» Revision tracking records:

════════════════

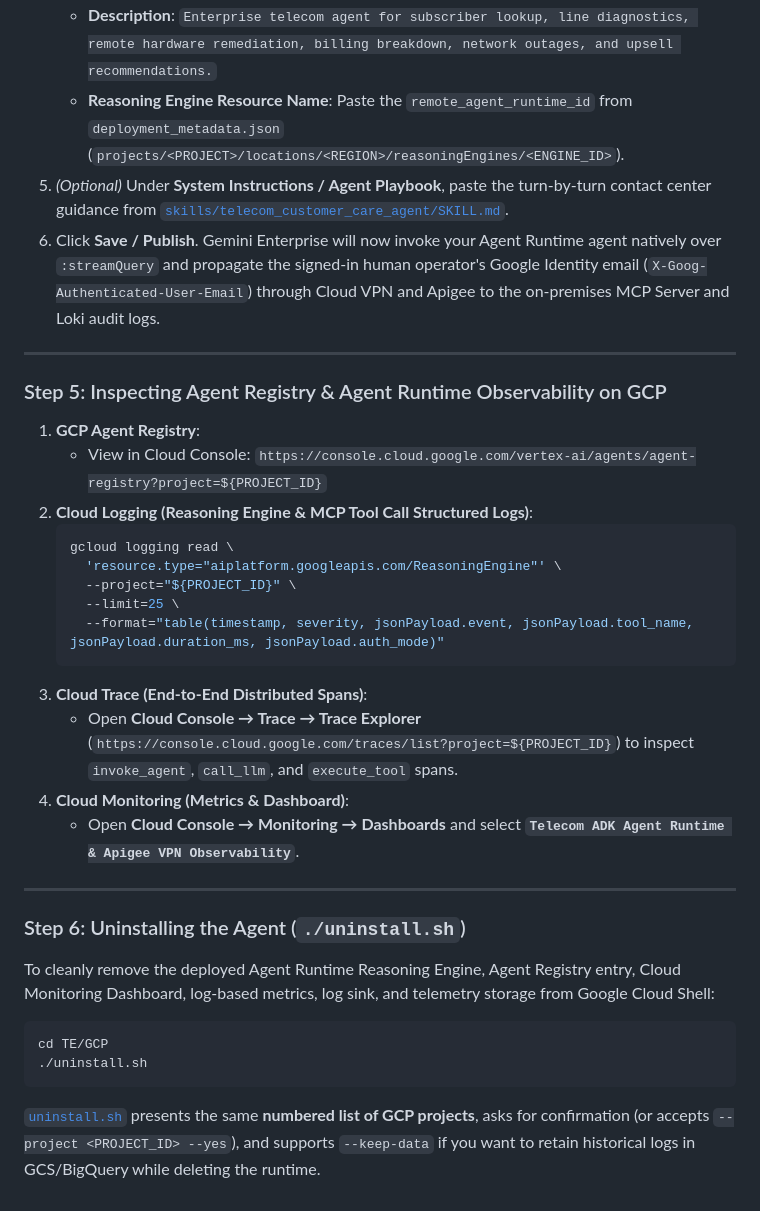
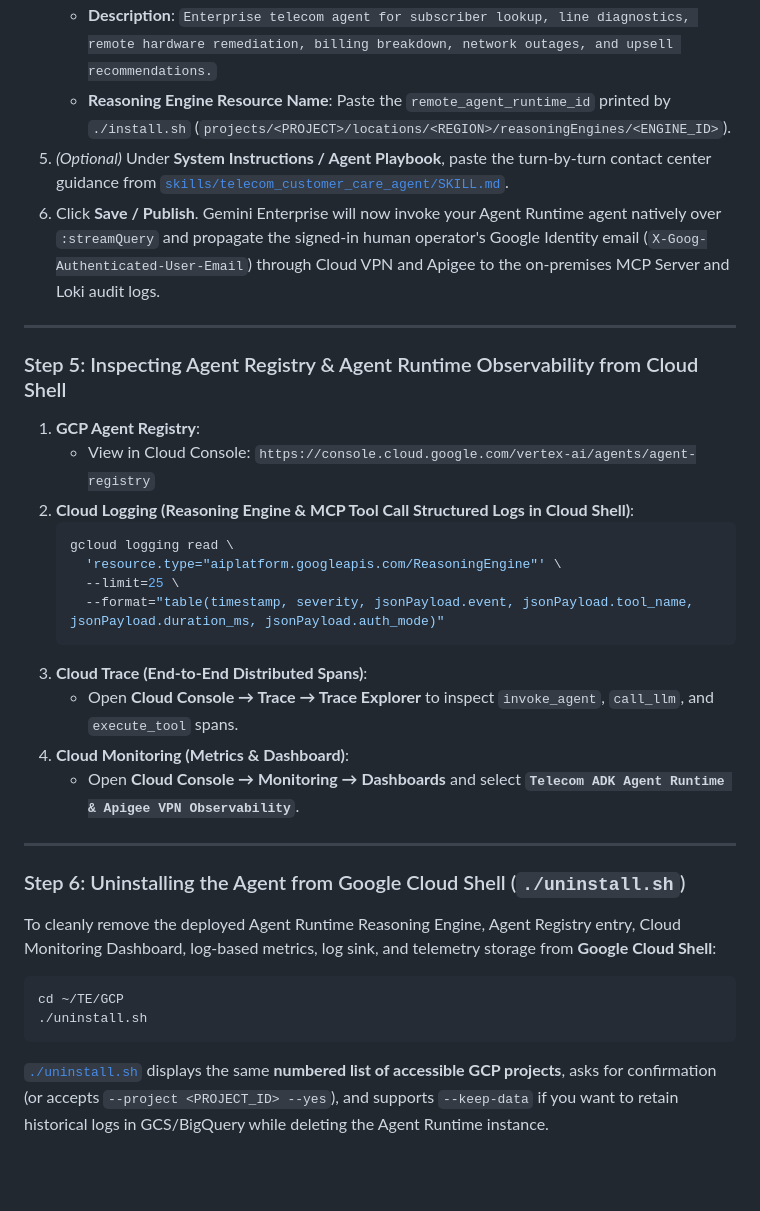
Before and after one commit to pradeesi/TE, a Markdown page: GCP/README.md, the part around one of its changes. GitHub-like rendering; blank space fills up the shorter version.

````diff
--- a/GCP/README.md
+++ b/GCP/README.md
@@ -269,38 +281,37 @@ To manually register the deployed Agent Runtime agent into your **Gemini Enterpr
 4. Choose **Vertex AI Agent Engine / ADK Agent (Reasoning Engine)**:
    - **Display Name**: `Telecom Customer Care Co-Pilot`
    - **Description**: `Enterprise telecom agent for subscriber lookup, line diagnostics, remote hardware remediation, billing breakdown, network outages, and upsell recommendations.`
-   - **Reasoning Engine Resource Name**: Paste the `remote_agent_runtime_id` from `deployment_metadata.json` (`projects/<PROJECT>/locations/<REGION>/reasoningEngines/<ENGINE_ID>`).
+   - **Reasoning Engine Resource Name**: Paste the `remote_agent_runtime_id` printed by `./install.sh` (`projects/<PROJECT>/locations/<REGION>/reasoningEngines/<ENGINE_ID>`).
 5. *(Optional)* Under **System Instructions / Agent Playbook**, paste the turn-by-turn contact center guidance from [`skills/telecom_customer_care_agent/SKILL.md`](file:///usr/local/google/home/pradeesi/Documents/jetski/TE/GCP/skills/telecom_customer_care_agent/SKILL.md).
 6. Click **Save / Publish**. Gemini Enterprise will now invoke your Agent Runtime agent natively over `:streamQuery` and propagate the signed-in human operator's Google Identity email (`X-Goog-Authenticated-User-Email`) through Cloud VPN and Apigee to the on-premises MCP Server and Loki audit logs.
 
 ---
 
-### Step 5: Inspecting Agent Registry & Agent Runtime Observability on GCP
+### Step 5: Inspecting Agent Registry & Agent Runtime Observability from Cloud Shell
 
 1. **GCP Agent Registry**:
-   - View in Cloud Console: `https://console.cloud.google.com/vertex-ai/agents/agent-registry?project=${PROJECT_ID}`
-2. **Cloud Logging (Reasoning Engine & MCP Tool Call Structured Logs)**:
+   - View in Cloud Console: `https://console.cloud.google.com/vertex-ai/agents/agent-registry`
+2. **Cloud Logging (Reasoning Engine & MCP Tool Call Structured Logs in Cloud Shell)**:
    ```bash
    gcloud logging read \
      'resource.type="aiplatform.googleapis.com/ReasoningEngine"' \
-     --project="${PROJECT_ID}" \
      --limit=25 \
      --format="table(timestamp, severity, jsonPayload.event, jsonPayload.tool_name, jsonPayload.duration_ms, jsonPayload.auth_mode)"
    ```
 3. **Cloud Trace (End-to-End Distributed Spans)**:
-   - Open **Cloud Console &rarr; Trace &rarr; Trace Explorer** (`https://console.cloud.google.com/traces/list?project=${PROJECT_ID}`) to inspect `invoke_agent`, `call_llm`, and `execute_tool` spans.
+   - Open **Cloud Console &rarr; Trace &rarr; Trace Explorer** to inspect `invoke_agent`, `call_llm`, and `execute_tool` spans.
 4. **Cloud Monitoring (Metrics & Dashboard)**:
    - Open **Cloud Console &rarr; Monitoring &rarr; Dashboards** and select **`Telecom ADK Agent Runtime & Apigee VPN Observability`**.
 
 ---
 
-### Step 6: Uninstalling the Agent (`./uninstall.sh`)
+### Step 6: Uninstalling the Agent from Google Cloud Shell (`./uninstall.sh`)
 
-To cleanly remove the deployed Agent Runtime Reasoning Engine, Agent Registry entry, Cloud Monitoring Dashboard, log-based metrics, log sink, and telemetry storage from Google Cloud Shell:
+To cleanly remove the deployed Agent Runtime Reasoning Engine, Agent Registry entry, Cloud Monitoring Dashboard, log-based metrics, log sink, and telemetry storage from **Google Cloud Shell**:
 
 ```bash
-cd TE/GCP
+cd ~/TE/GCP
 ./uninstall.sh
 ```
 
-[`uninstall.sh`](file:///usr/local/google/home/pradeesi/Documents/jetski/TE/GCP/uninstall.sh) presents the same **numbered list of GCP projects**, asks for confirmation (or accepts `--project <PROJECT_ID> --yes`), and supports `--keep-data` if you want to retain historical logs in GCS/BigQuery while deleting the runtime.
+[`./uninstall.sh`](file:///usr/local/google/home/pradeesi/Documents/jetski/TE/GCP/uninstall.sh) displays the same **numbered list of accessible GCP projects**, asks for confirmation (or accepts `--project <PROJECT_ID> --yes`), and supports `--keep-data` if you want to retain historical logs in GCS/BigQuery while deleting the Agent Runtime instance.
````
Also changed, not shown: other parts of GCP/README.md (+67 -55 lines).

════════════════

Exactly repeat the data above; the pictures do not belong in your copy.

» Task result:
Before and after one commit to pradeesi/TE, a Markdown page: GCP/README.md, the part around one of its changes. GitHub-like rendering; blank space fills up the shorter version.

````diff
--- a/GCP/README.md
+++ b/GCP/README.md
@@ -269,38 +281,37 @@ To manually register the deployed Agent Runtime agent into your **Gemini Enterpr
 4. Choose **Vertex AI Agent Engine / ADK Agent (Reasoning Engine)**:
    - **Display Name**: `Telecom Customer Care Co-Pilot`
    - **Description**: `Enterprise telecom agent for subscriber lookup, line diagnostics, remote hardware remediation, billing breakdown, network outages, and upsell recommendations.`
-   - **Reasoning Engine Resource Name**: Paste the `remote_agent_runtime_id` from `deployment_metadata.json` (`projects/<PROJECT>/locations/<REGION>/reasoningEngines/<ENGINE_ID>`).
+   - **Reasoning Engine Resource Name**: Paste the `remote_agent_runtime_id` printed by `./install.sh` (`projects/<PROJECT>/locations/<REGION>/reasoningEngines/<ENGINE_ID>`).
 5. *(Optional)* Under **System Instructions / Agent Playbook**, paste the turn-by-turn contact center guidance from [`skills/telecom_customer_care_agent/SKILL.md`](file:///usr/local/google/home/pradeesi/Documents/jetski/TE/GCP/skills/telecom_customer_care_agent/SKILL.md).
 6. Click **Save / Publish**. Gemini Enterprise will now invoke your Agent Runtime agent natively over `:streamQuery` and propagate the signed-in human operator's Google Identity email (`X-Goog-Authenticated-User-Email`) through Cloud VPN and Apigee to the on-premises MCP Server and Loki audit logs.
 
 ---
 
-### Step 5: Inspecting Agent Registry & Agent Runtime Observability on GCP
+### Step 5: Inspecting Agent Registry & Agent Runtime Observability from Cloud Shell
 
 1. **GCP Agent Registry**:
-   - View in Cloud Console: `https://console.cloud.google.com/vertex-ai/agents/agent-registry?project=${PROJECT_ID}`
-2. **Cloud Logging (Reasoning Engine & MCP Tool Call Structured Logs)**:
+   - View in Cloud Console: `https://console.cloud.google.com/vertex-ai/agents/agent-registry`
+2. **Cloud Logging (Reasoning Engine & MCP Tool Call Structured Logs in Cloud Shell)**:
    ```bash
    gcloud logging read \
      'resource.type="aiplatform.googleapis.com/ReasoningEngine"' \
-     --project="${PROJECT_ID}" \
      --limit=25 \
      --format="table(timestamp, severity, jsonPayload.event, jsonPayload.tool_name, jsonPayload.duration_ms, jsonPayload.auth_mode)"
    ```
 3. **Cloud Trace (End-to-End Distributed Spans)**:
-   - Open **Cloud Console &rarr; Trace &rarr; Trace Explorer** (`https://console.cloud.google.com/traces/list?project=${PROJECT_ID}`) to inspect `invoke_agent`, `call_llm`, and `execute_tool` spans.
+   - Open **Cloud Console &rarr; Trace &rarr; Trace Explorer** to inspect `invoke_agent`, `call_llm`, and `execute_tool` spans.
 4. **Cloud Monitoring (Metrics & Dashboard)**:
    - Open **Cloud Console &rarr; Monitoring &rarr; Dashboards** and select **`Telecom ADK Agent Runtime & Apigee VPN Observability`**.
 
 ---
 
-### Step 6: Uninstalling the Agent (`./uninstall.sh`)
+### Step 6: Uninstalling the Agent from Google Cloud Shell (`./uninstall.sh`)
 
-To cleanly remove the deployed Agent Runtime Reasoning Engine, Agent Registry entry, Cloud Monitoring Dashboard, log-based metrics, log sink, and telemetry storage from Google Cloud Shell:
+To cleanly remove the deployed Agent Runtime Reasoning Engine, Agent Registry entry, Cloud Monitoring Dashboard, log-based metrics, log sink, and telemetry storage from **Google Cloud Shell**:
 
 ```bash
-cd TE/GCP
+cd ~/TE/GCP
 ./uninstall.sh
 ```
 
-[`uninstall.sh`](file:///usr/local/google/home/pradeesi/Documents/jetski/TE/GCP/uninstall.sh) presents the same **numbered list of GCP projects**, asks for confirmation (or accepts `--project <PROJECT_ID> --yes`), and supports `--keep-data` if you want to retain historical logs in GCS/BigQuery while deleting the runtime.
+[`./uninstall.sh`](file:///usr/local/google/home/pradeesi/Documents/jetski/TE/GCP/uninstall.sh) displays the same **numbered list of accessible GCP projects**, asks for confirmation (or accepts `--project <PROJECT_ID> --yes`), and supports `--keep-data` if you want to retain historical logs in GCS/BigQuery while deleting the Agent Runtime instance.
````
Also changed, not shown: other parts of GCP/README.md (+67 -55 lines).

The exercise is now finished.